Paris Saint Germain (PSG) were bought by a Qatari businessman looking to flounder some money in football – money that he will more than likely never see again – and for what?  PSG are a relatively new club in footballing terms, formed in 1970 but it is only now that Parisian side are making a real name for themselves in global football, despite previously winning multiple titles in France.  The fans seem pleased with the good times, naturally, but it is the other teams in France who are forced to sell their best players –that they produce year-in-year-out that suffer.

Ajax fans protest vs Man City

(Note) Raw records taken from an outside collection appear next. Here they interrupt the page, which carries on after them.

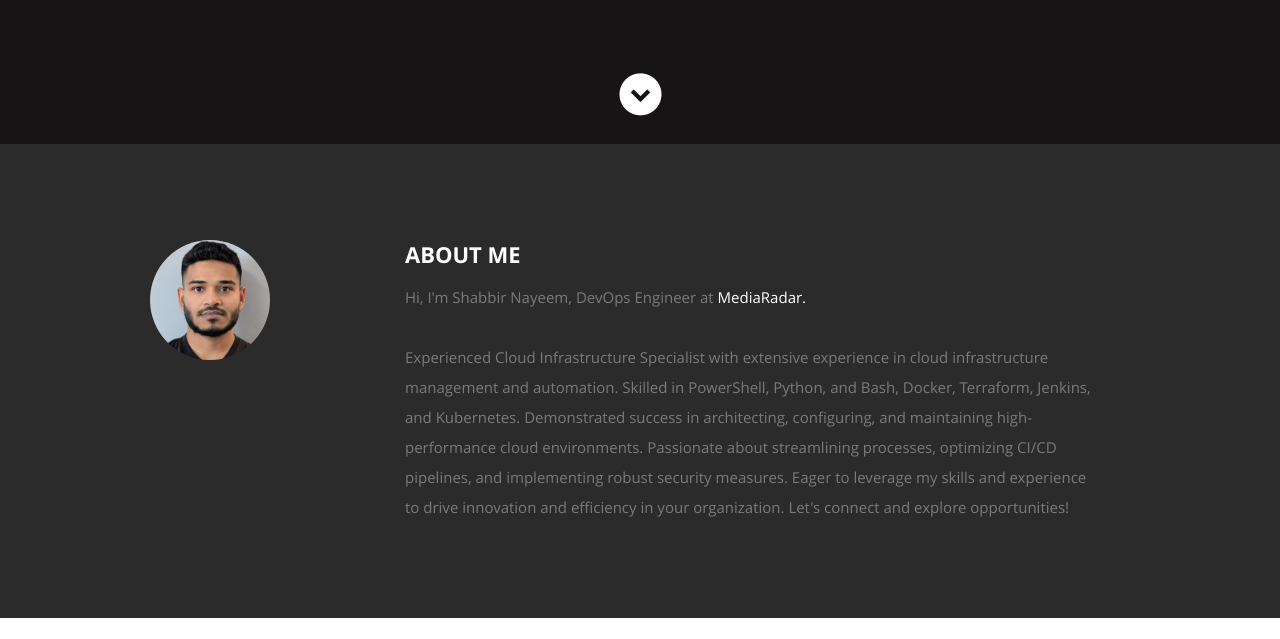
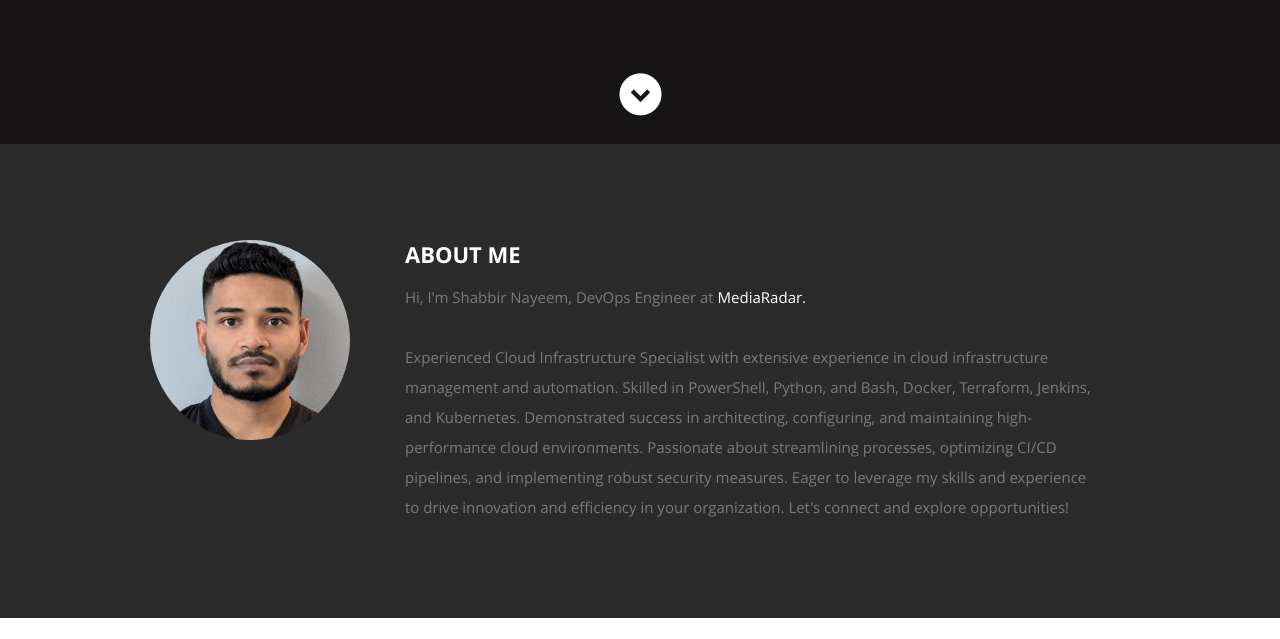
Before and after one commit to shabbirnayeem/aws-resume, a Flask app: page / in a window 1280 px wide. Shown: the part 656-1295 px from the top of the page. Run offline with Flask 3, Linux system fonts and the light colour scheme; some libraries are stand-ins or nearby versions.

Commit message:
updated pic size

```diff
--- a/app/static/css/layout.css
+++ b/app/static/css/layout.css
@@ -207,8 +207,8 @@ ul#nav li.current a { color: #F06000; }
 }
 #about .profile-pic {
    position: relative;
-   width: 120px;
-   height: 120px;
+   width: 200px;
+   height: 200px;
    border-radius: 100%;
 }
 #about .contact-details { width: 41.66667%; }
```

Rumoured by The Telegraph, PSG are one of the elite clubs backing the proposed Dream Gulf League (DGL), a club competition that is to be held in Qatar and neighbouring countries on a bi-yearly basis.  The competition is backed by the Qatari royal family who aim to set-up the tournament in the summer of 2015.  The DGL is to be ran during the summer in order to prove the doubters wrong – who believe it to be too hot in Qatar to host the 2020 World Cup – by hosting games in air-conditioned stadiums. The tournament is set to rival other competitions such as Uefa competitions and the Club World Cup.  Surely though clubs will not want to partake in a quite meaningless tournament in the Gulf regions over the prestige of winning a European Cup.  Sadly nowadays, most clubs are attracted to where the money appears.  It is rumoured that Sheikhs are prepared to off £175 million to each invitational club, a very appealing proposition once the Financial Fair Play rule comes into effect. Unlikely, but if this were to happen, it would be disastrous for the world game.

Clubs are viewed as pawns by these businesspersons and the fans voices fall on deaf ears.  The investors are the ones with the money, so they are the ones with the power (or so they see it).  In order for football to reclaim some pride, something has to happen

Time is golden

Fifa president Sepp Blatter has asked for an alternative to penalties, so is it time to bring back the golden goal rule?

The golden goal rule: Following a draw, two fifteen-minute halves of extra-time are played. If any team scores a goal during extra time, that team becomes the winner and the game ends at once. The winning goal is known as the “golden goal.” If there are no goals after both periods of extra time, penalties decide the game.

Golden goal was introduced in 1993 by Fifa but was not made compulsory, individual competitions could choose whether to stick with traditional extra time (15 minutes a half) or golden goal. The first major international tournament the rule was introduced for was Euro ’96 in England, hoping to promote more attacking play. However it didn’t exactly promote attacking play at all, with teams more concerned about conceding than trying to get the match winning goal. Oliver Bierhoff did in fact score a golden goal in the final to win Germany the Euro’s though.

Probably the most famous golden goal was scored at Euro 2000 when French striker David Trezeguet sealed the winner with a stunning strike.

Many will also remember the Italians crashing out of the World Cup 2002 to a South Korea golden goal that shocked the world.

Golden goal didn’t really last too long though, officially being removed in 2004 despite giving us some great moments over the years along with some very dull moments.

As a football fan I do believe that reintroducing golden goal would add more excitement and suspense to extra-time, knowing that one mistake or one kick of the ball could win or lose the game for either side. I can’t even count the amount of times I’ve watched two teams knock the ball about during extra-time, both looking pretty content to bring it to penalties. Golden goal, I believe, would somewhat do-away with the defensive mentality adopted during extra-time.

David Trezeguet famously scores a golden goal to win Euro 2000 for France.

Task Force Football 2014 was set up to come up with an alternative to penalty shoot-outs even though I don’t think penalties are the main problem, extra-time is. It looks likely that golden goal could be that alternative but what will make it different than before? How can they guarantee that teams will not adopt a defensive mentality once again? We’ll have to wait to see what they come up with, if they do come with an alternative at all.

Do you think they should reintroduce golden goal or should everything remain as it is?